Johnson, who is hosting the UN climate summit next week, again said he did not want the spat over fish https://www.reuters.com/world/uk/post-brexit-fishing-rules-heart-new-uk-france-clash-2021-10-28 to derail this weekend's meeting of the world's 20 biggest economies, seen as a stepping stone to secure more commitments for COP26 in Glasgow.
But a volley of angry statements from Brexit minister David Frost underlined how seriously London was taking a letter sent by Paris calling on the European Union to demonstrate the damage of leaving the bloc. He described it as "very troubling".
After an earlier British-hosted G7 meeting was overshadowed by a disagreement with the EU over post-Brexit problems with the movement of sausages and other goods to Northern Ireland, Johnson also made a move to defuse the row.
"If there is a breach of the treaty or we think there is a breach of the treaty then we will do what is necessary to protect British interests," Johnson told Sky News in the Colosseum in Rome, where he is attending a G20 meeting.
Asked if he would rule out triggering dispute resolution measures in the Trade and Cooperation Agreement (TCA) next week, Johnson said: "No of course not, I don't rule that out."
"But what I think everybody wants to see (is) cooperation between the European allies and Emmanuel Macron and I share a common perspective which is that climate change is a disaster for humanity."
Relations with France have become increasingly strained since Britain voted to leave the EU in 2016, with London's security pact with the United States and Australia doing little to build trust with Paris.
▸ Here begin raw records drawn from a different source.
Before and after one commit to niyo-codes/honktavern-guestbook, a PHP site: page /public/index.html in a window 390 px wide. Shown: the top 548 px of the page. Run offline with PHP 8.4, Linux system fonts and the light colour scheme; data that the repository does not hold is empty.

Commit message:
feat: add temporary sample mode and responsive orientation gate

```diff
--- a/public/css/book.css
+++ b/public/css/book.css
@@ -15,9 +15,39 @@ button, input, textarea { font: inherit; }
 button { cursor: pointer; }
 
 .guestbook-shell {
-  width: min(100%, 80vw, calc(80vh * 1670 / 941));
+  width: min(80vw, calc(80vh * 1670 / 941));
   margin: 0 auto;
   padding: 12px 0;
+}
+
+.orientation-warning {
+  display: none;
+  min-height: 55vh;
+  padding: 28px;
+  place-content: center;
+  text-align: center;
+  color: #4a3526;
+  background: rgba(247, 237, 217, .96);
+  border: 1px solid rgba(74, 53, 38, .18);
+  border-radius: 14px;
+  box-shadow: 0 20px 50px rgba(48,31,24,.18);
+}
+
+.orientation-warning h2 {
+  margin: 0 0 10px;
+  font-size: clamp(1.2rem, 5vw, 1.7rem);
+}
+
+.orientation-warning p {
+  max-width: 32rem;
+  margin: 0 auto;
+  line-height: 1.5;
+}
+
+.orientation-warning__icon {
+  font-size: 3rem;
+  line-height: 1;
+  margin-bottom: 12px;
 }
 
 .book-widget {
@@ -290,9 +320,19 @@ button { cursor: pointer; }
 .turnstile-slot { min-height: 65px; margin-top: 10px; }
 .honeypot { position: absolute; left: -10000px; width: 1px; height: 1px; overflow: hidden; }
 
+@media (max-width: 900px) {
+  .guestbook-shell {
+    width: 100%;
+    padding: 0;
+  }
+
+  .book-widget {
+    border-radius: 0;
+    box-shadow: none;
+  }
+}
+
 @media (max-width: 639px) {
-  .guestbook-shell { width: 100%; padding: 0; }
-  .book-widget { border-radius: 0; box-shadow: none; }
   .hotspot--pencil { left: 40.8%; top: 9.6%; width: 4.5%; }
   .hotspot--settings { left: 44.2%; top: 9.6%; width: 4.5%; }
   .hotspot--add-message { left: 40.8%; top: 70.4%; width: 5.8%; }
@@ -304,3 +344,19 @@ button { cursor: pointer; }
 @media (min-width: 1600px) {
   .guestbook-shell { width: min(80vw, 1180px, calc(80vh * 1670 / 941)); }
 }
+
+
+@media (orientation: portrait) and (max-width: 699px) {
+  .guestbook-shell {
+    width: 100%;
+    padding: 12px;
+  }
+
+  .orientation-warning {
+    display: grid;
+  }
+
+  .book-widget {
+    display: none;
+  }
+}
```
French President Macron has questioned Britain's "credibility".
Fishing, which dogged Brexit talks for years, while not economically crucial to either country, holds huge political importance to both, and the row, if not resolved, could trigger the beginning of dispute measures in the Brexit trade deal.
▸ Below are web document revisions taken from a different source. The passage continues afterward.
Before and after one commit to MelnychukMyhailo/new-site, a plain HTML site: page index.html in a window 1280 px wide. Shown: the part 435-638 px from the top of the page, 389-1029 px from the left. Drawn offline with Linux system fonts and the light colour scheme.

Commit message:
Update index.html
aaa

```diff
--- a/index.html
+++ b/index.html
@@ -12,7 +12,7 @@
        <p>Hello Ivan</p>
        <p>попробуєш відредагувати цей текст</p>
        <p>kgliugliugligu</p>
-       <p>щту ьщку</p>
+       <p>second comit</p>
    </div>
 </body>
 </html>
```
Any such measures would likely involve convening an arbitration panel and could result in a demand for compensation or suspension of obligations.
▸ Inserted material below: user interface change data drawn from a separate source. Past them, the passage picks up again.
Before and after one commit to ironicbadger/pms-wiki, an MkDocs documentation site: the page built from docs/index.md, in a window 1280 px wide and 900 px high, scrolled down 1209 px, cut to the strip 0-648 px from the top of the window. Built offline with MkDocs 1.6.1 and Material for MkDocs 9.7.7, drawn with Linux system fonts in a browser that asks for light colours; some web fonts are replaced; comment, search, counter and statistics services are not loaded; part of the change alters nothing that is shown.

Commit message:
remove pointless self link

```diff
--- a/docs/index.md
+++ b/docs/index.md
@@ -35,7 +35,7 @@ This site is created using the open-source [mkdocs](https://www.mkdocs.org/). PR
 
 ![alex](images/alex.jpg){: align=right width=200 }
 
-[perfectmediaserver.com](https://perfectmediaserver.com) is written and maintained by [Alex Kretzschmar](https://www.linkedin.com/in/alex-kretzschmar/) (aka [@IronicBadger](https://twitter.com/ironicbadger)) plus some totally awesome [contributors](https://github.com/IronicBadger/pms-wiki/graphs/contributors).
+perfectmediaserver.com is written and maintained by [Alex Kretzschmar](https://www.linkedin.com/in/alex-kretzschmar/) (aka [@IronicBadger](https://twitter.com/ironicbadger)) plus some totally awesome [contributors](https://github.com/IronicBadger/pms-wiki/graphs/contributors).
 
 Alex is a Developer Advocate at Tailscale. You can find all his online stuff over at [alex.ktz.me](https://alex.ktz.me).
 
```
The letter sent by French Prime Minister Jean Castex to the EU calling on the bloc to demonstrate there was "more damage to leaving the EU than to remaining there" has also soured ties.